1. Background & Objectives Biological fixation of atmospheric nitrogen (N2) of various species of clover is an important N input into different types of cropping systems, e.g. through fodder production and green manure leys. In order to assess how efficient and environmentally friendly such systems are, it is important not only to determine the amount of fixed N2 but also to understand how N flows and distribution of fixed N2 in the soil/plant system are affected by management practices.
The aim of this study was to: 1) quantify the effect of cutting strategies on N2 fixation and distribution of fixed N2 in the soil-plant system of pure clover leys and mixed clover grass leys, and 2) quantify N supply to a cereal crop.

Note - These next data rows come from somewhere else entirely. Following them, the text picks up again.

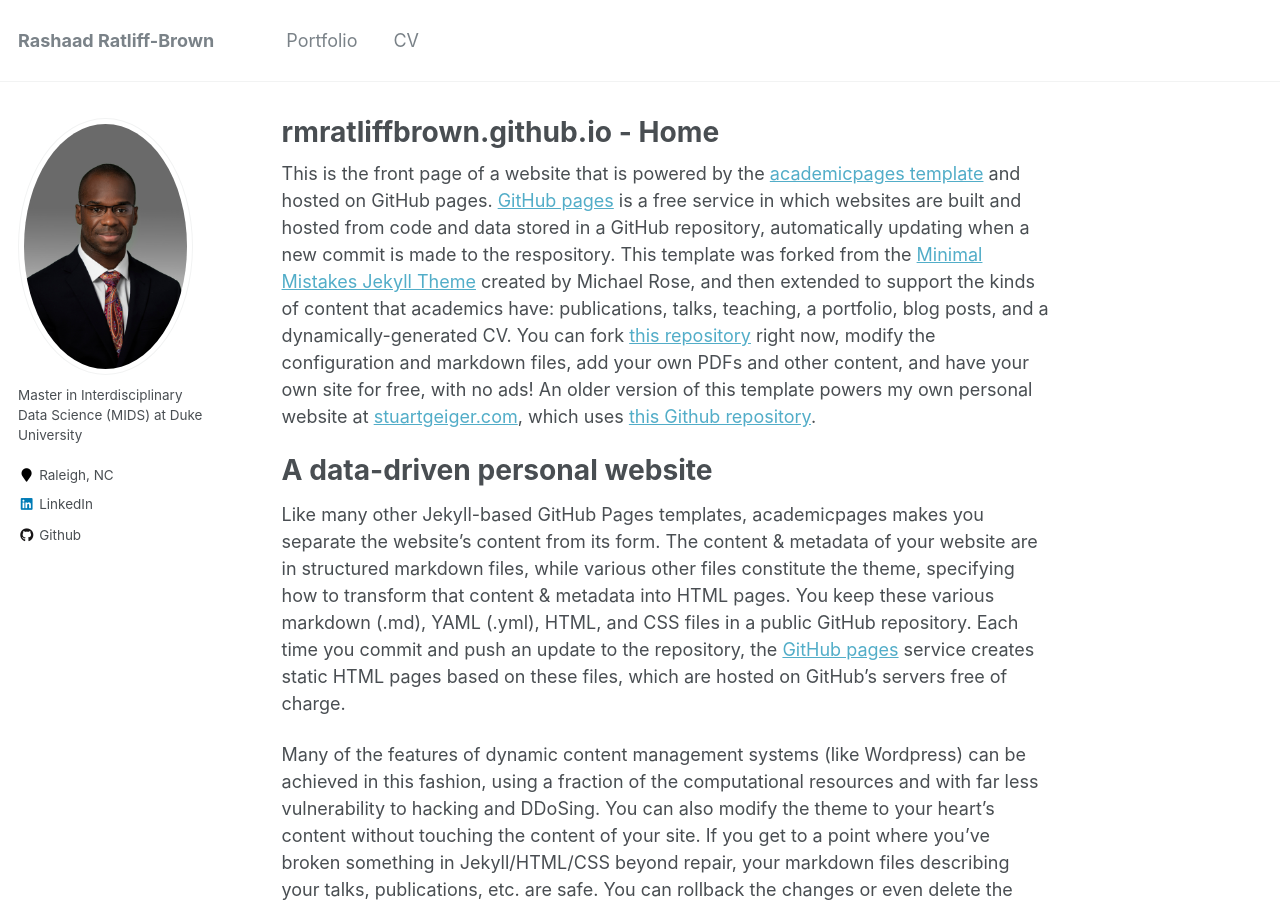
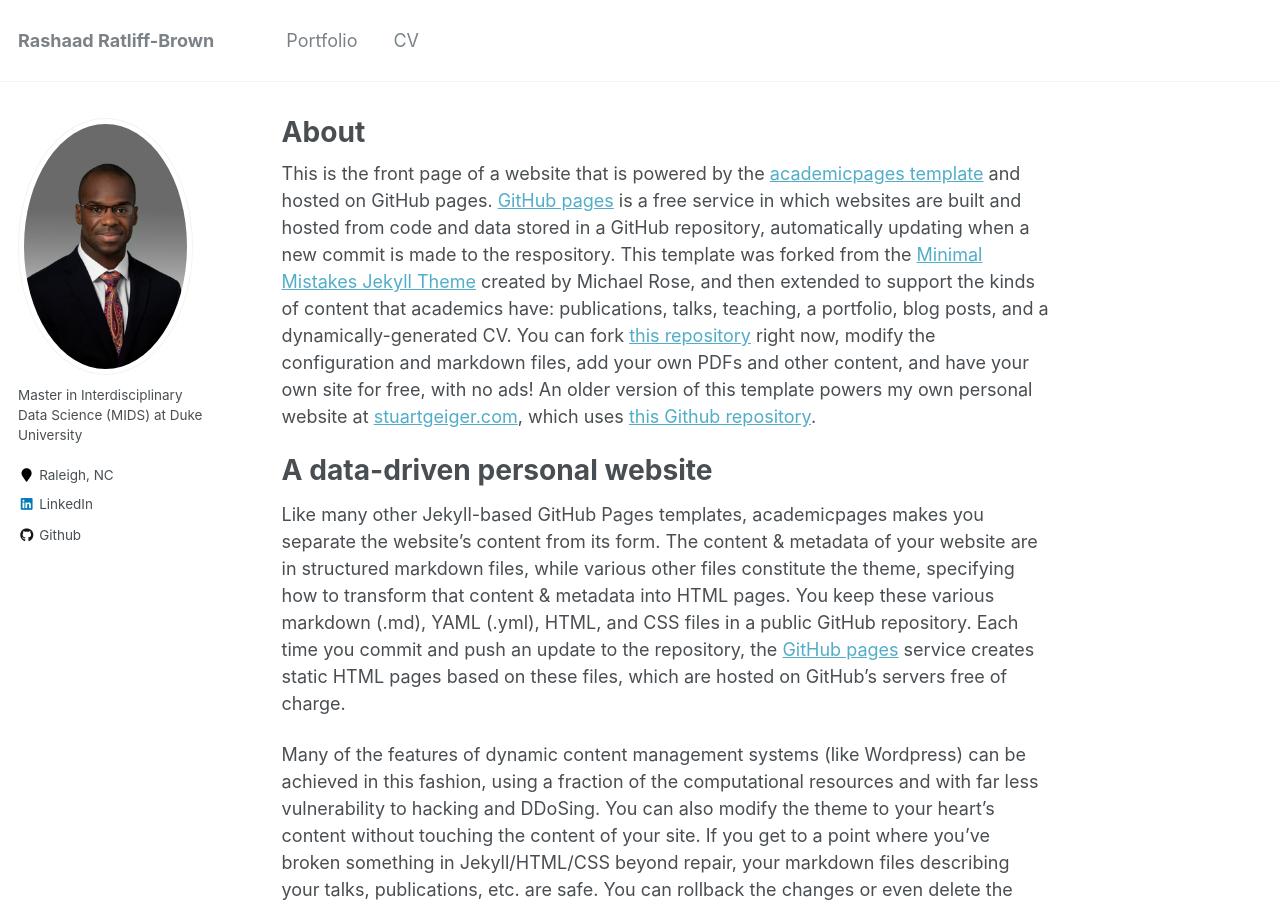
Before and after one commit to caratliff/caratliff.github.io, a Jekyll site: the page built from _pages/about.md, in a window 1280 px wide and 900 px high. Built offline with Jekyll 4.4.1, drawn with Linux system fonts in a browser that asks for light colours.

Commit message:
Update about.md

```diff
--- a/_pages/about.md
+++ b/_pages/about.md
@@ -1,6 +1,6 @@
 ---
 permalink: /
-title: "rmratliffbrown.github.io - Home"
+title: "About"
 excerpt: "About me"
 author_profile: true
 redirect_from:
```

2. Materials & Methods We tested the effect of cutting regime (harvested, mulched, intact) on the symbiotic N2 fixation and the distribution of the fixed N2 in the soil/plant system in a field experiment with pure red clover and mixed red clover-perennial ryegrass green manure leys. Stands of pure perennial ryegrass were also included for reference. The experiment was carried out in southwestern Sweden and repeated during three consecutive years. Symbiotic N2 fixation in clover was determined with 15N isotope dilution technique (Dahlin and Stenberg, 2010a), belowground N and shoot litter N was determined through labeling of clover leaves with 15N-urea (Dahlin and Stenberg, 2010a), and transfer of N from clover to grass estimated by 15N isotope dilution technique and through labeling of clover leaves with 15N-urea (Dahlin and Stenberg, 2010b). Total amount of fixed N2 in the soil-plant system was calculated on the basis of determinations of N in the different plant and soil fractions. Uptake of N from mulch was determined using 15N labeled mulch material (Dahlin et al., 2011). Nitrogen supply to a following oat crop was determined during the year immediately following incorporation of the leys by determination of soil mineral N and N in crop grain and straw.

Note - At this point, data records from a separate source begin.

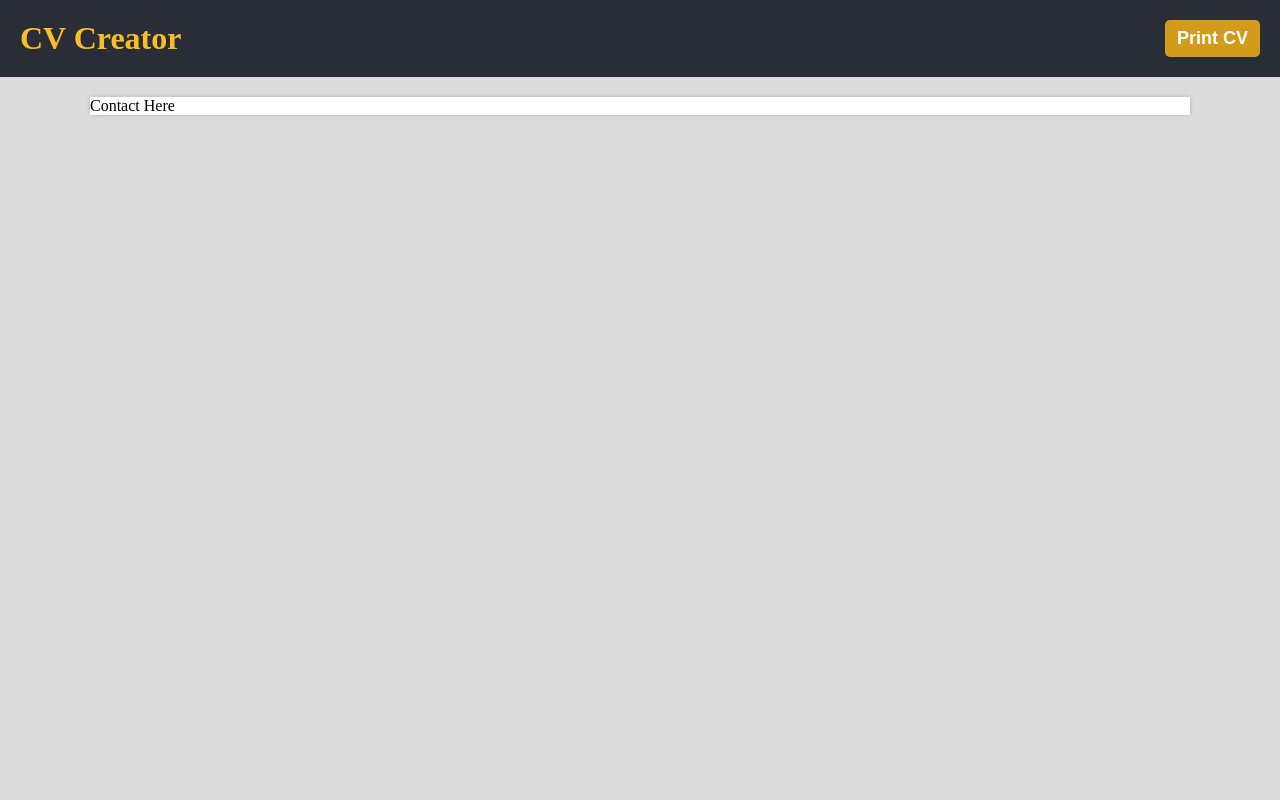
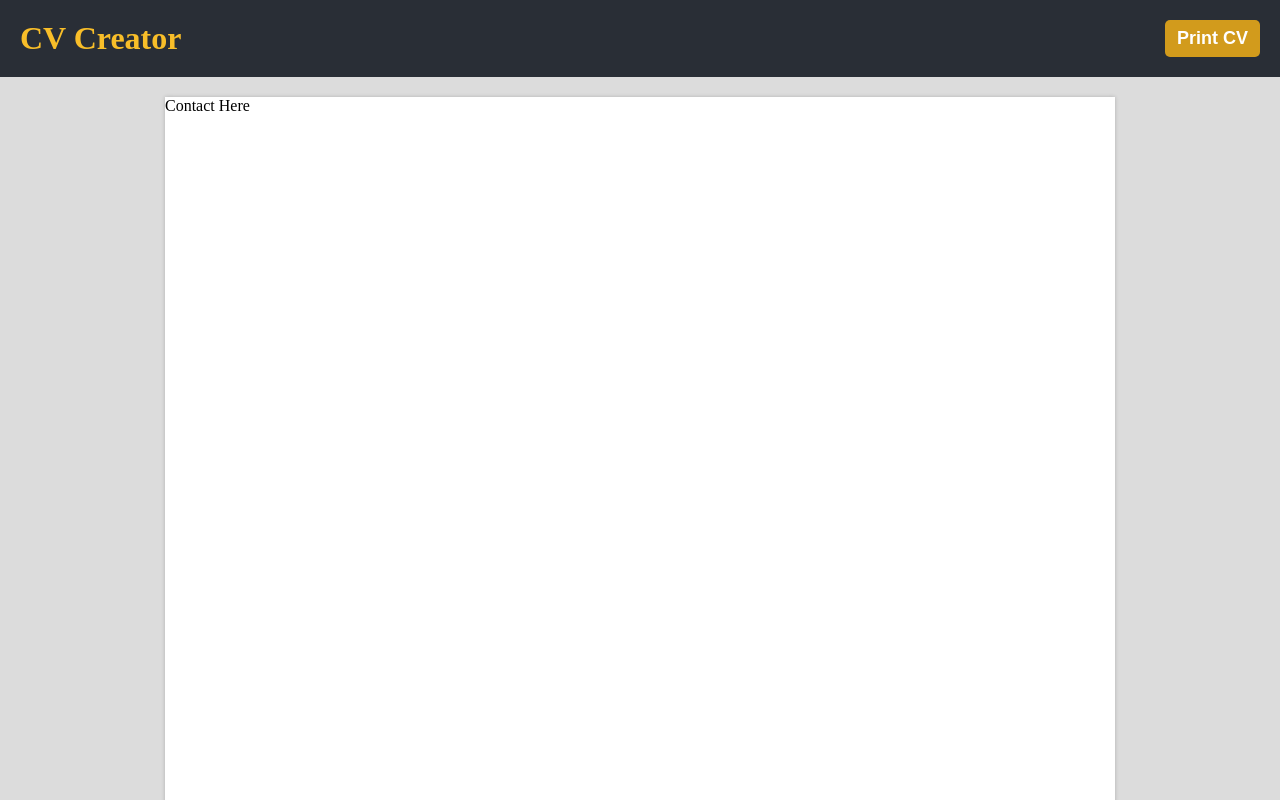
Before and after one commit to bst003/cv-project, a React (Create React App) app: page / in a window 1280 px wide. Shown: the top 800 px of the page. Built offline with nearby package versions, Linux system fonts and the light colour scheme.

Commit message:
Restyle base resume

```diff
--- a/src/components/Contact.jsx
+++ b/src/components/Contact.jsx
@@ -13,6 +13,7 @@ How to edit?
 State
     Phone
     Email
+    LinkedIn
 
 */
 
--- a/src/components/Resume.scss
+++ b/src/components/Resume.scss
@@ -5,7 +5,8 @@
 
 .resume{
     margin: 0 auto;
-    max-width: 1100px;
+    max-width: 950px;
+    min-height: 950px;
     width: 100%;
     box-shadow: 0px 0px 4px rgba(0,0,0, .2);
     background-color: var(--white);
```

3.Results & Discussion The total amount of fixed N2 was higher in the harvested and mulched treatments (average
45.3 g N m-2) than in the intact treatment (mean 31.8 g N m-2). Recycling of N to the ley in the mulched treatment was 21% of the N in the mulch and contributed 13.7% (pure clover) and 2.2% (mixed clover-grass) of clover plant N uptake during re-growth. Uptake of N from mulch did not significantly decrease the amount of fixed N2 in the mulched treatment compared to the harvested treatment but instead contributed to greater total biomass. This is contradictory to the findings of Heuwinkel et al. (2005) who found a reduction of N2 fixation by mulching. However, the quantity of mulch used in their study was approx. 3 times larger than in our study where the mulch corresponded to the standing biomass before cutting. Large amounts of fixed N2 was found in the below ground fractions corresponding to 53%, 46%, and 60% of total fixed N2 in intact, harvested and mulched treatments, respectively. In the harvested treatments most of the remaining fixed N2 had been exported from the field with the harvested shoot. In the mulched treatment 7% of the fixed N2 was lost, presumably via gaseous losses. Although the total N2 fixation did not differ between the harvested and mulch treatments, it was thus a noticeable difference in where the N was located.

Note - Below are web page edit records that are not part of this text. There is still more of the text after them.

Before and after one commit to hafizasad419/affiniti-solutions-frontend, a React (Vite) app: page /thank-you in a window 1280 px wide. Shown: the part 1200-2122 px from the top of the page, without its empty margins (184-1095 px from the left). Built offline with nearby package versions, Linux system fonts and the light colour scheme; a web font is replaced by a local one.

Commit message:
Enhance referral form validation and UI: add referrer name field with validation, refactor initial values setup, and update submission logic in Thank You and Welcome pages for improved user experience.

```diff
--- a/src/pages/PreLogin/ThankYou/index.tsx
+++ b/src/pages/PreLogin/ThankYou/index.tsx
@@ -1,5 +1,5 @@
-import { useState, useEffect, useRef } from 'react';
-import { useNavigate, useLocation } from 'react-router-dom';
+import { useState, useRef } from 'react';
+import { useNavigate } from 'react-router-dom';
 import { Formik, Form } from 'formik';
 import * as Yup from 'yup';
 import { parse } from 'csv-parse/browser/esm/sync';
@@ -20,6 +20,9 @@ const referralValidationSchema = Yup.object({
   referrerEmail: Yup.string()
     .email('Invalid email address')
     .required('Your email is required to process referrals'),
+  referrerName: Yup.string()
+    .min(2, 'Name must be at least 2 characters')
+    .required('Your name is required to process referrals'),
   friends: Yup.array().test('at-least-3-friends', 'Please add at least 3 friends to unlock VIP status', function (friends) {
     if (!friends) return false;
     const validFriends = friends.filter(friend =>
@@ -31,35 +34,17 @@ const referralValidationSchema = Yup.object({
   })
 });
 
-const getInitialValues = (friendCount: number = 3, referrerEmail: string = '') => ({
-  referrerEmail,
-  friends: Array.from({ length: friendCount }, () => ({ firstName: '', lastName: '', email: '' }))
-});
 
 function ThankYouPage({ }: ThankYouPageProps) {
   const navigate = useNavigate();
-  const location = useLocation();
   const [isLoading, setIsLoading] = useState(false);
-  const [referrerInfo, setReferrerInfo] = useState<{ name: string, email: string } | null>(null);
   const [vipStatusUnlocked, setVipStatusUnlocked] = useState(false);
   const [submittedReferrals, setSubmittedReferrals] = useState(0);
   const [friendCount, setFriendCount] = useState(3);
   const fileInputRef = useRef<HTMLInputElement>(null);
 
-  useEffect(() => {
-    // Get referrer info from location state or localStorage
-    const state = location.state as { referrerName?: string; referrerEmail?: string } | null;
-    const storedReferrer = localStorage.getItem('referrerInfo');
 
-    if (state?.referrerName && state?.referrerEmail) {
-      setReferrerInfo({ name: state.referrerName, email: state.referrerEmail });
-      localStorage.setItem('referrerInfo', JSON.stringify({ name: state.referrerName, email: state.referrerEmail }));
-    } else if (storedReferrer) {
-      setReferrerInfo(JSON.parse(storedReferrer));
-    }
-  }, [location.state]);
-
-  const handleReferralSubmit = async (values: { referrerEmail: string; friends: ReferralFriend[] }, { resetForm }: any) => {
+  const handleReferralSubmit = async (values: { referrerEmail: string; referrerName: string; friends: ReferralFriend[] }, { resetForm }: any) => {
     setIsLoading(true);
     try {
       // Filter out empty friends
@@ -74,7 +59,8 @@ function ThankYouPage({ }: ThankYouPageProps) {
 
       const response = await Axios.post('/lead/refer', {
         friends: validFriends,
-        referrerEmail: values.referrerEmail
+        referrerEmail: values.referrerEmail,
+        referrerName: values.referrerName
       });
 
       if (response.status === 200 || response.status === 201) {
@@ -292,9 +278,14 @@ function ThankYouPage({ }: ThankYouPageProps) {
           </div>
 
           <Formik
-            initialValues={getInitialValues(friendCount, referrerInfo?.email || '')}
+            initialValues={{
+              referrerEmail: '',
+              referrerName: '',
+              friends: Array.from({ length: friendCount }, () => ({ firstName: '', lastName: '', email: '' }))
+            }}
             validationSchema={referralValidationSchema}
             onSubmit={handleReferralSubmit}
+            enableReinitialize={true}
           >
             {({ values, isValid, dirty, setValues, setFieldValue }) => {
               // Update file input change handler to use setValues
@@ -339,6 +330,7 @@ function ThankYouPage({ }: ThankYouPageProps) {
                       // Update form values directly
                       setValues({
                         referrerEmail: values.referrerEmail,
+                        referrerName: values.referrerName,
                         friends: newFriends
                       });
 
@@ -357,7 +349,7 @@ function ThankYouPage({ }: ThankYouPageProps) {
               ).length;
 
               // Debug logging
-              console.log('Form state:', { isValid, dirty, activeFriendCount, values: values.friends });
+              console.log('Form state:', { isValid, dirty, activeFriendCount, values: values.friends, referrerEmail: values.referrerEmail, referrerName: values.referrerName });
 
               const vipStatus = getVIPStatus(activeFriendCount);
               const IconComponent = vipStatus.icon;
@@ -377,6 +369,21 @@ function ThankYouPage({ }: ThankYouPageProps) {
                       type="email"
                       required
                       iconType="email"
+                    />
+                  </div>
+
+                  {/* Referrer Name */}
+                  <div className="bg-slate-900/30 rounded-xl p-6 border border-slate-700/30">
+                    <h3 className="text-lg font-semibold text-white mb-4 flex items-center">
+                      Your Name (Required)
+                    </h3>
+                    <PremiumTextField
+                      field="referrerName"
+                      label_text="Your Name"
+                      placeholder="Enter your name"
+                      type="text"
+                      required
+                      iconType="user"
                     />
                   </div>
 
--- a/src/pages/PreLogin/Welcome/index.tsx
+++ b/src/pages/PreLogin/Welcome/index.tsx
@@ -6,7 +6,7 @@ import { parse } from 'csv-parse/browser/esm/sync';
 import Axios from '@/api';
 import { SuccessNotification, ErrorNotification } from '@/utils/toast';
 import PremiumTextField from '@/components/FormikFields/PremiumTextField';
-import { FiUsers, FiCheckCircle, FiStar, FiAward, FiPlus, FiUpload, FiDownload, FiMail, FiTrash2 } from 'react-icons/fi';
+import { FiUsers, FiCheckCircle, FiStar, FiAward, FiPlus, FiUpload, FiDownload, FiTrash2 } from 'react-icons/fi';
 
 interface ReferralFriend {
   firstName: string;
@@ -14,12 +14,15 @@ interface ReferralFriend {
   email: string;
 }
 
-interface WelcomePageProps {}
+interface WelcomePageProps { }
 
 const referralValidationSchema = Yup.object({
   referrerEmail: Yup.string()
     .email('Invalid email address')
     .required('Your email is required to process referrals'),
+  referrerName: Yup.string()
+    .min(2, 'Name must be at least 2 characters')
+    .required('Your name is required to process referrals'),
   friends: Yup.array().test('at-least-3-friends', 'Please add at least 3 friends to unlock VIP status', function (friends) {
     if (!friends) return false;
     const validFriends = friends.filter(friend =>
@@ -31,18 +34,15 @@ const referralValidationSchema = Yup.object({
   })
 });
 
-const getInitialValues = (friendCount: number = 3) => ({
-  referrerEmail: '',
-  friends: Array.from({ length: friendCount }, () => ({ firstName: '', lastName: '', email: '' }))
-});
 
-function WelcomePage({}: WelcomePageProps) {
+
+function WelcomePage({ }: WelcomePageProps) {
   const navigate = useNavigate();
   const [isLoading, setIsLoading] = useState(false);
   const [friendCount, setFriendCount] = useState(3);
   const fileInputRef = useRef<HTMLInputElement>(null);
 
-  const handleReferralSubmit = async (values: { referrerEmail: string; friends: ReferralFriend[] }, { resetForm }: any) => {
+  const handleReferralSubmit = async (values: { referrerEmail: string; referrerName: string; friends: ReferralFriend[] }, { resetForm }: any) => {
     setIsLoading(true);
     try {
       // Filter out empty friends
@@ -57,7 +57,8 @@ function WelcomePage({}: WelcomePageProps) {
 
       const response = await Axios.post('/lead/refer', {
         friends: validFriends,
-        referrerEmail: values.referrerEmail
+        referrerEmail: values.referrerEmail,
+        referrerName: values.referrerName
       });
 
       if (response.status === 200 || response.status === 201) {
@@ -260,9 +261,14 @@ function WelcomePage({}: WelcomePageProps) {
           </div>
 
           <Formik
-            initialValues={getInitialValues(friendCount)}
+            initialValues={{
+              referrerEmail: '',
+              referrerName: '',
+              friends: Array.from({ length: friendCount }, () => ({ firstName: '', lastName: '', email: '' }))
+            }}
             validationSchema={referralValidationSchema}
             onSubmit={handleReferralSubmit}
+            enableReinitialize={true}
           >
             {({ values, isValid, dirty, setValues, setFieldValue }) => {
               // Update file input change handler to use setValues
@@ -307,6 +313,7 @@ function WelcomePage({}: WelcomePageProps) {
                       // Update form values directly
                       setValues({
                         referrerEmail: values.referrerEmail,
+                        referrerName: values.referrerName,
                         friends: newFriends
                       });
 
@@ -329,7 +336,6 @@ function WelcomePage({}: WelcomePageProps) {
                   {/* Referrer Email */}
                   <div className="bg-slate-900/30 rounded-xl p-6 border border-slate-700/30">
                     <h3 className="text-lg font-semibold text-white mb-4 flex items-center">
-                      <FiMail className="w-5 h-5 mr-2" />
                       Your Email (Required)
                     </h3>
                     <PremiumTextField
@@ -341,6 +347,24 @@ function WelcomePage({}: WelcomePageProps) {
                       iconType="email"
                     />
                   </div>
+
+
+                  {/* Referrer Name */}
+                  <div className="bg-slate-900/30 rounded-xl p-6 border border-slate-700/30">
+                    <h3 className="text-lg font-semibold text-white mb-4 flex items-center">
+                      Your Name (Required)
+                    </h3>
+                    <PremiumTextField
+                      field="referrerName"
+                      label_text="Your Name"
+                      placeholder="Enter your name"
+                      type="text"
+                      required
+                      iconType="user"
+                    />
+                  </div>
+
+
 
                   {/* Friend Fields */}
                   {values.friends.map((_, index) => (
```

the intact treatments was larger compared to the cut treatment when the transfer via wilting leaves in intact stands and shoots left lying on the ground in the mulched stands was included in the estimates. This suggests that N transfer is not affected by cutting strategies as long as shoot biomass is not left in the field and the cutting frequency is high enough to minimize falling leaf litter. The N transfer contributed strongly to the N budget of the companion ryegrass, especially in the stands where leaf fall contributed to the transfer. The uptake of clover-derived N by a companion crop may have implications for the composition and feeding value of fodder leys as well as for the efficiency catch crops.